Peterborough's 10 and 11 How I make my Canoes Part 3.
November 26, 2015
There is always a certain amount of trepidation that goes with the glassing process. The reason for this is that there are so many things that can go wrong and once the resin is set there is sometimes very little that can be done to make things right. That said it is a fantastic material which renders the hull waterproof and strong.
It is best to apply the resin in one day which makes for the best bond between coats and the coats have to be applied at the right time when the previous one is not quite set. Given that applying one coat to a hull typically takes around two hours I knew I was in for a long day.
The first coat is applied partly with a squeegy using a brush on the vertical areas. The idea is to get the resin on quickly and evenly before it heats up and sets in the cup.
Here is a video of me starting the process on the first hull. It is at 2x speed in reality the resin is applied more slowly.
I continued the process the same way on both hulls working on alternate sides to avoid a dry line along the centre.When I get to the bow and stern the cloth is carefully cut around the stems leaving a 25mm overlap.This will be tidied up later once the first coat has set.
Each coat takes around two hours to apply. After the first is done you go over the whole hull with the squeegy and make sure the cloth is stuck down and the excess resin is removed ready for the second coat.
The second coat is applied with a brush and spread out well but with care to avoid making bubbles.At this stage the weave of the cloth is still not quite filled and the cloth around the stems has been trimmed allowing the stem edge to also be coated.
They are checked over for runs and after a very quick lunch I had to get straight on with the third coat.This is applied in the same way but once all the resin has been applied you go over it with the brush again and again as it dries tipping it off to remove bubbles and runs.
Here is the second hull at this stage.
and the first hull.
I arrived at work at 8.00am and by the time I finished it was 10 pm so you see what I mean about a long day but I think it was worth it!

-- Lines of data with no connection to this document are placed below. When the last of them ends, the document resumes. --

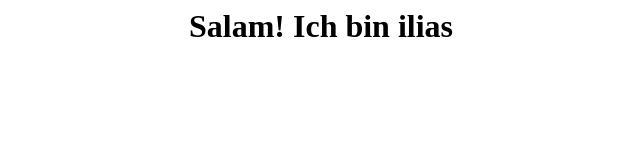
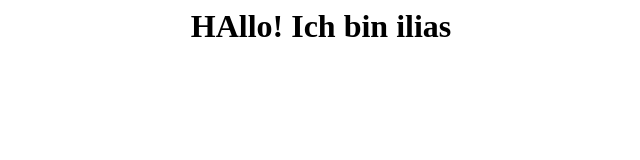
Before and after one commit to ili0asJOEMAMA/Page, a plain HTML site: page index.html in a window 1280 px wide. Shown: the whole page, without its empty margins (319-959 px from the left). Drawn offline with Linux system fonts and the light colour scheme.

Commit message:
index.html

```diff
--- a/index.html
+++ b/index.html
@@ -1 +1 @@
-<center><h1>Salam! Ich bin ilias</h1></center>
+<center><h1>HAllo! Ich bin ilias</h1></center>
```
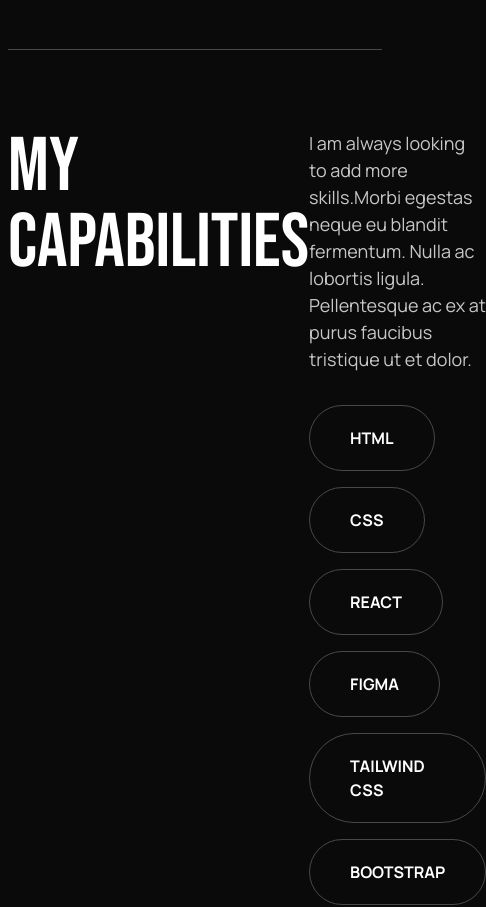
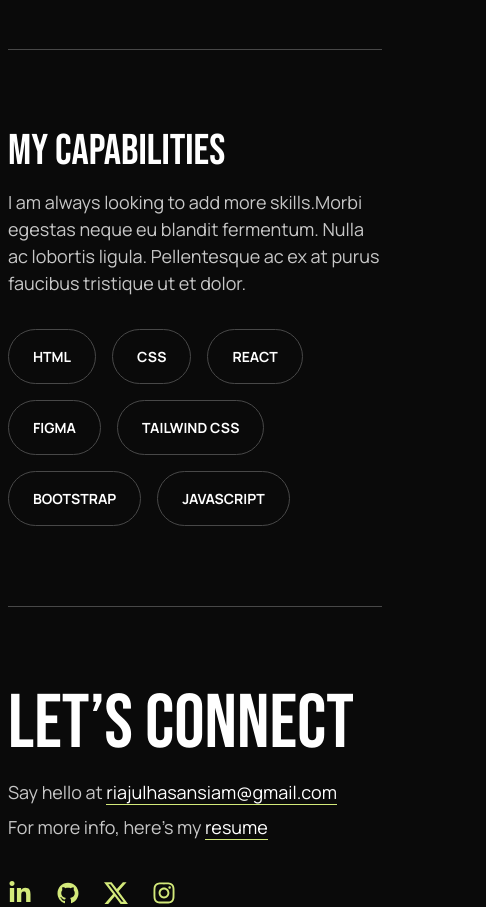
Before and after one commit to Riajul-56/Protfolio, a React (Vite) app: page / in a window 390 px wide. Shown: the part 4780-5687 px from the top of the page, 486 px wide, since content can reach past the window. Built offline with nearby package versions, Linux system fonts and the light colour scheme.

Commit message:
fix: adjust font sizes and padding in SkillItem and Skill sections for better responsiveness

```diff
--- a/src/compoents/SkillItem.jsx
+++ b/src/compoents/SkillItem.jsx
@@ -3,7 +3,7 @@ import React from "react";
 const SkillItem = ({ text }) => {
   return (
     <div>
-      <p className="font-secondary_font font-bold text-[16px] text-heading_text uppercase border border-[#484848] py-5 px-10 rounded-[100px] hover:bg-[#484848] hover:border-primary_text transition duration-200">
+      <p className="font-secondary_font font-bold text-[14px] sm:text-[16px] text-heading_text uppercase border border-[#484848] sm:py-5 px-6 py-4 sm:px-10 rounded-[100px] hover:bg-[#484848] hover:border-primary_text transition duration-200">
         {text}
       </p>
     </div>
--- a/src/section/Skill.jsx
+++ b/src/section/Skill.jsx
@@ -8,9 +8,9 @@ const Skill = () => {
     <section className="px-2 MyXl:px-0 mt-20 ">
       <div className="border-b border-[#484848] pb-20">
         <Container>
-          <Flex className="justify-between">
+          <Flex className="justify-between flex-col sm:flex-row gap-4 sm:gap-0">
             <div>
-              <h2 className="font-primary_font font-normal text-[76px] text-heading_text leading-[100%] ">
+              <h2 className="font-primary_font font-normal text-[43px] sm:text-[76px] text-heading_text leading-[100%] ">
                 My Capabilities
               </h2>
             </div>
```
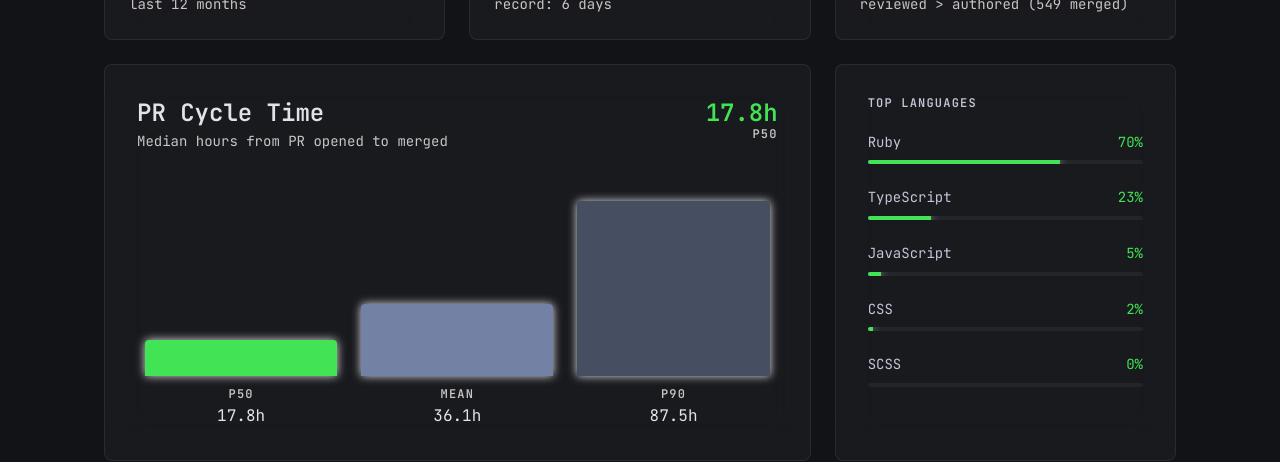
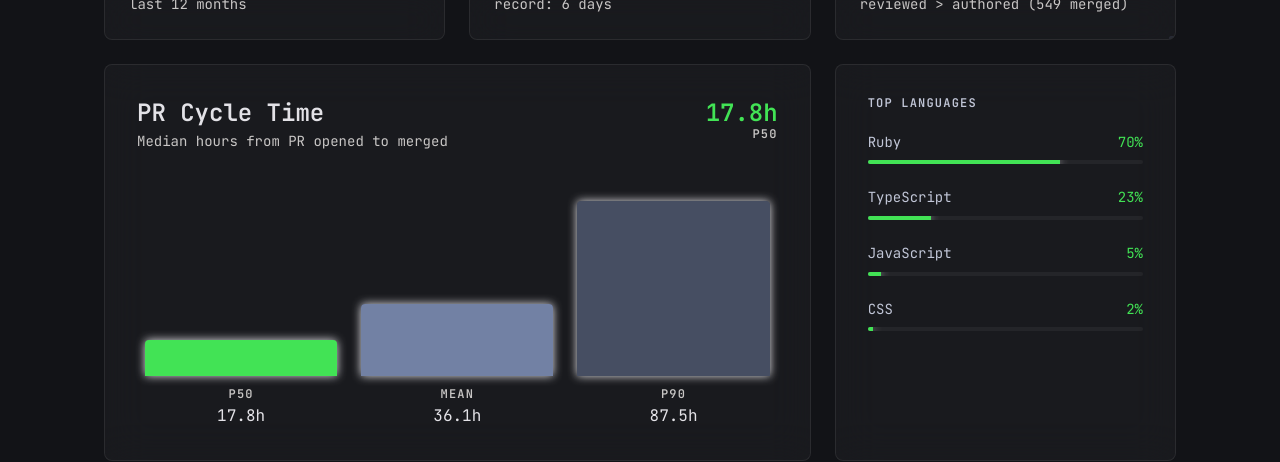
Before and after one commit to filipeperdigaosousa/filipeperdigaosousa.github.io, a Next.js app: page /impact in a window 1280 px wide. Shown: the part 680-1142 px from the top of the page. Built offline with nearby package versions, Linux system fonts and the light colour scheme.

Commit message:
fix(impact): filter zero-percent entries from top languages

```diff
--- a/src/app/impact/page.tsx
+++ b/src/app/impact/page.tsx
@@ -171,9 +171,15 @@ export default function ImpactPage() {
             Top Languages
           </h3>
           <div className="space-y-6">
-            {topLanguages.map((l) => (
-              <TechStackBar key={l.name} label={l.name} percent={l.percent} />
-            ))}
+            {topLanguages
+              .filter((l) => l.percent > 0)
+              .map((l) => (
+                <TechStackBar
+                  key={l.name}
+                  label={l.name}
+                  percent={l.percent}
+                />
+              ))}
           </div>
         </section>
 
```
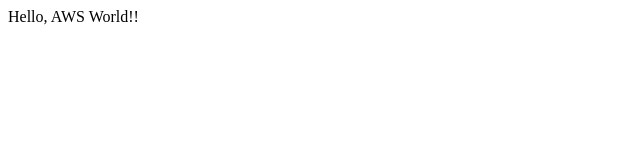
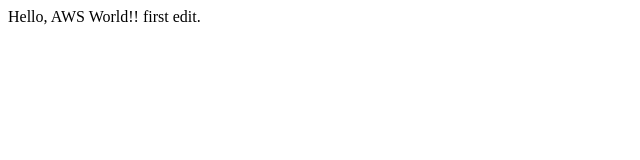
Before and after one commit to re-nakao/OLCAWS-Git_Learning, a plain HTML site: page src/index.html in a window 1280 px wide. Shown: the full height of the page, 0-640 px from the left. Drawn offline with Linux system fonts and the light colour scheme.

Commit message:
add text

```diff
--- a/src/index.html
+++ b/src/index.html
@@ -7,5 +7,6 @@
 </head>
 <body>
   Hello, AWS World!!
+  first edit.
 </body>
 </html>
```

I returned to work next day to find the resin had a few tiny bubbles that had risen to the surface but would require a rub down and re coat to get rid of them Arrgh!

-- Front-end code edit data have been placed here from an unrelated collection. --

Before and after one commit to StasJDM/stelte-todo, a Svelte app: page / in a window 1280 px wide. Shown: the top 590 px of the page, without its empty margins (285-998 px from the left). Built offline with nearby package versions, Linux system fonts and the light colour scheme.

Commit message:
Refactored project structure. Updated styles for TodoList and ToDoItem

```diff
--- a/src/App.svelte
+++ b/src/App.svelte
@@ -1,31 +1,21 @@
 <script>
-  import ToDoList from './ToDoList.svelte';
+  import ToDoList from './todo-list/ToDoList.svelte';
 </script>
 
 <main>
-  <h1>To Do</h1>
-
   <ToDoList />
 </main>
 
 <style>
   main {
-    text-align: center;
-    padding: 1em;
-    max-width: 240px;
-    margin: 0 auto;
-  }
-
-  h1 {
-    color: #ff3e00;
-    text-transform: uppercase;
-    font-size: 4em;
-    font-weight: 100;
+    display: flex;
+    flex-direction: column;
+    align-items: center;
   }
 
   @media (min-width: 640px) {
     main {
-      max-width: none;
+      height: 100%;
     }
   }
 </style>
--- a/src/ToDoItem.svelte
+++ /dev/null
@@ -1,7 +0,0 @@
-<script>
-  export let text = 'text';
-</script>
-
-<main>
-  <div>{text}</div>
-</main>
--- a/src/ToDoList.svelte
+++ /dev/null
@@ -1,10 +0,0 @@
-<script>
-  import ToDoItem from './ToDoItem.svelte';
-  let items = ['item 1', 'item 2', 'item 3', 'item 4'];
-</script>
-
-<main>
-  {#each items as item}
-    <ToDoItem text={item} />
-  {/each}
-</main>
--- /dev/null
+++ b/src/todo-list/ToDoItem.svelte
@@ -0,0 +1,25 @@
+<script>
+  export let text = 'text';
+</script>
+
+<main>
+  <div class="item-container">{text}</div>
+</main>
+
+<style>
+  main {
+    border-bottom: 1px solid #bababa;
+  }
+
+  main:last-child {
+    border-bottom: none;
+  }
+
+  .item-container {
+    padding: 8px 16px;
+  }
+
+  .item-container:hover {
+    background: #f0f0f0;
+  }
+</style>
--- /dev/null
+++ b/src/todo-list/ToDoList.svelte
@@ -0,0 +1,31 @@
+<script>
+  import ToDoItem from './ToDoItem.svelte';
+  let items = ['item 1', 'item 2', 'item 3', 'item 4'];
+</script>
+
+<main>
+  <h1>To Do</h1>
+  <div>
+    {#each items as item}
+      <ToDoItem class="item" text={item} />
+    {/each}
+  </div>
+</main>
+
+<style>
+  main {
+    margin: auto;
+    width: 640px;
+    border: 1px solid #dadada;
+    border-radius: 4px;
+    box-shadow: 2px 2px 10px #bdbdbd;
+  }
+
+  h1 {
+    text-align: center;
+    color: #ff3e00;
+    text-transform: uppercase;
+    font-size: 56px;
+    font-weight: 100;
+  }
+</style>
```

That's the problem with working late. I should have stayed and watched over them for another hour or so tipping off with the brush but how many people would after a 14hr day!
The hulls would need to be keyed first by rubbing down with wet and dry paper. At the same time I could also tidy up the bow and stern edges again before applying a final coat.

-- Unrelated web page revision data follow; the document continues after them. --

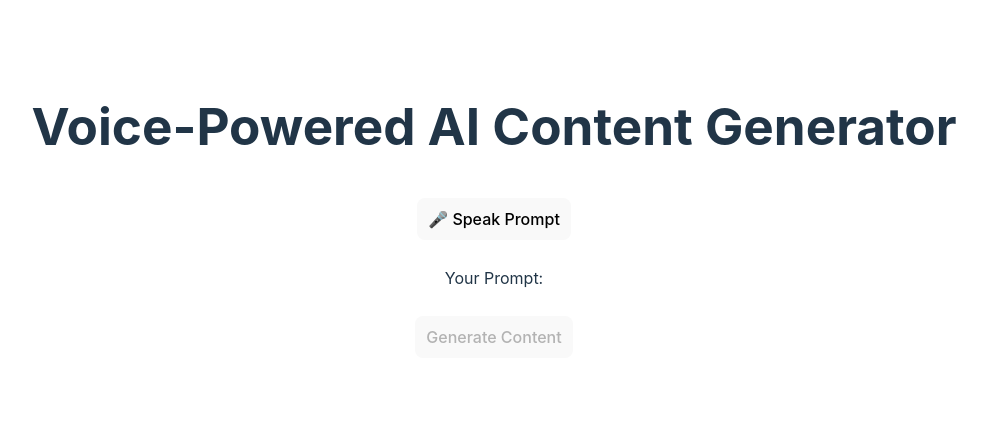
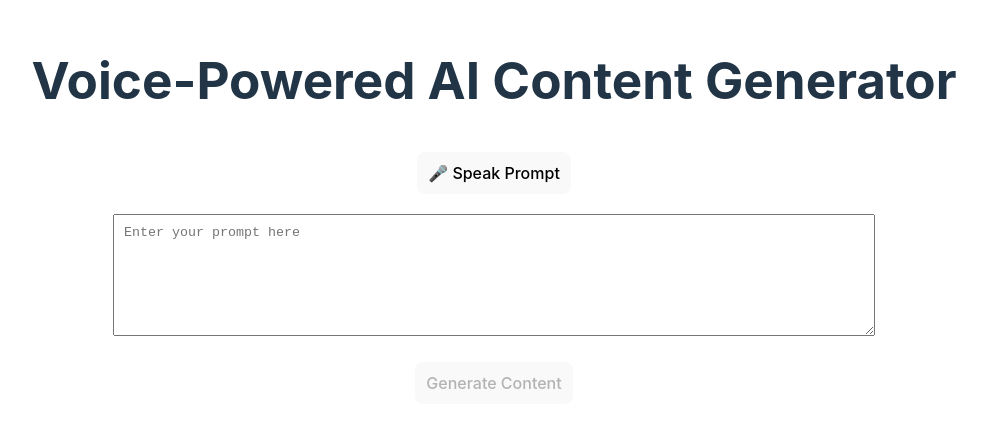
Before and after one commit to rwpace0/StoryForge, a React (Vite) app in the folder frontend/: page / in a window 1280 px wide. Shown: the part 184-612 px from the top of the page, without its empty margins (146-1133 px from the left). Built offline with nearby package versions, Linux system fonts and the light colour scheme.

Commit message:
Added editable textbox for prompts

```diff
--- a/frontend/src/App.jsx
+++ b/frontend/src/App.jsx
@@ -4,7 +4,7 @@ import "./App.css";
 function App() {
     const [text, setText] = useState("");
     const [imageURL, setImageURL] = useState("");
-    const[generatedText, setGeneratedText] = useState("");
+    const [generatedText, setGeneratedText] = useState("");
     const [loading, setLoading] = useState(false);
     const [listening, setListening] = useState(false);
 
@@ -31,12 +31,18 @@ function App() {
             setLoading(true);
             const response = await fetch("http://localhost:5000/generate", {
                 method: "POST",
-                headers: {"Content-Type": "application/json"},
-                body: JSON.stringify({ prompt: `Write the start of a detailed story about ${text} but do NOT finish the story.
-                It has to be MINUMUM two paragrapghs long.
-                It should not come to a conclusion and should be open-ended.
-                It should invoke creativity to the reader to continue the story.
-                Include characters.` }),
+                headers: { "Content-Type": "application/json" },
+                body: JSON.stringify({
+                    prompt: `Write the start of a detailed story about ${text} but do NOT finish the story.
+                    It has to be MINUMUM two paragraphs long.
+                    It should not come to a conclusion and should be open-ended.
+                    It should invoke creativity to the reader to continue the story.
+                    It should under no circumstances resemble a complete story, ensure that it only sparks inspiration for the reader to continue the story their own way.
+                    The text generated must provide a foundation for a story to be built upon by the reader.
+                    The text generated can never contain any sort of guidance for the prompt that isn't part of the story, such as listing any of the instructions given for story creation.
+                    The text should resemble the beginnings of a long and drawn out story unless prompt states to do otherwise.
+                    Include characters.`,
+                }),
             });
 
             // First get raw text
@@ -64,7 +70,6 @@ function App() {
         }
     };
 
-
     return (
         <div style={{ textAlign: "center", padding: "20px" }}>
             <h1>Voice-Powered AI Content Generator</h1>
@@ -77,7 +82,12 @@ function App() {
                 🎤 {listening ? "Listening..." : "Speak Prompt"}
             </button>
 
-            <p>Your Prompt: {text}</p>
+            <textarea
+                value={text}
+                onChange={(e) => setText(e.target.value)}
+                placeholder="Enter your prompt here"
+                style={{ width: "80%", height: "100px", padding: "10px", margin: "10px" }}
+            />
 
             <button
                 onClick={generateContent}
@@ -114,8 +124,8 @@ function App() {
                         wordWrap: "break-word",
                         color: "#333",
                         fontSize: "16px"
-                        }}>
-                    {generatedText}
+                    }}>
+                        {generatedText}
                     </pre>
                 </div>
             )}
```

And here is the first hull rubbed down.
Then I spent the rest of the day applying a final coat to both of them and I had plenty of time to make sure it was well tipped off. Here they are once they have been coated again.
and so ended another though this time a normal length day.
When the weather and workshop is cool at this time of year it is a good idea to give the resin time to harden so next day I left the hulls alone and decided to prepare the decks and Gunwales.
First I took the opportunity to trim off the excess glass around the sheerlines.
I had some timber with a straight edge on it so I began by cutting 1” wide strips for gunwales from this.
I needed six as One canoe will hang upright so does not need inwales whereas the other will be made with inwales and outwales as per normal.
Having cut three from my first plank I had to get out a big plank with a waney edge and cut this off before I could continue to cut strips off it.I mark a straight line using a string line.
and then cut it with my skilsaw as manhandling the big plank on my table saw would not be easy!
The strips are then planed and thicknessed up.
The two pairs that would be made into inwales were then marked out for the scuppers or slots that will be cut in them. Some people like to make these with a router but I find this a noisy messy operation so prefer to do it my own way with a drill then a jigsaw and a router to finely trim just the front of the slot.
Next the end of each slot is drilled from both sides.
With the drilling done the sides of the slots are marked out.
Finally they are cut with a jigsaw and the cut is ready to be cleaned up with the router next time.
Next the slots are sanded and the ends of the inwales are tapered. I sand them with a flapwheel
and the tapers are cut on the circular saw before being finished on my bench with a jack plane.
The outwales are slightly easier to make as they have no slots in them but they do have a bevel on the underside and like the inwales they too are tapered. I like these tapers they give the boat a certain elegance.
The edges of the inwales are rounded so this is done next and you can also do the same to the outwales but I like to leave them till they have been fitted as it makes them easier to fit.
The decks for these two canoes will be different. One canoe is going to hang the right way up so its top will not be seen. To save money it will just have simple small one piece decks. This is also a good option if you wish to keep the weight down on your boat.
The other boat will have my usual style of laminated cambered deck. First the parts are prepared.
The outer pieces are bookmatched.
Another day over I had the parts ready for joining.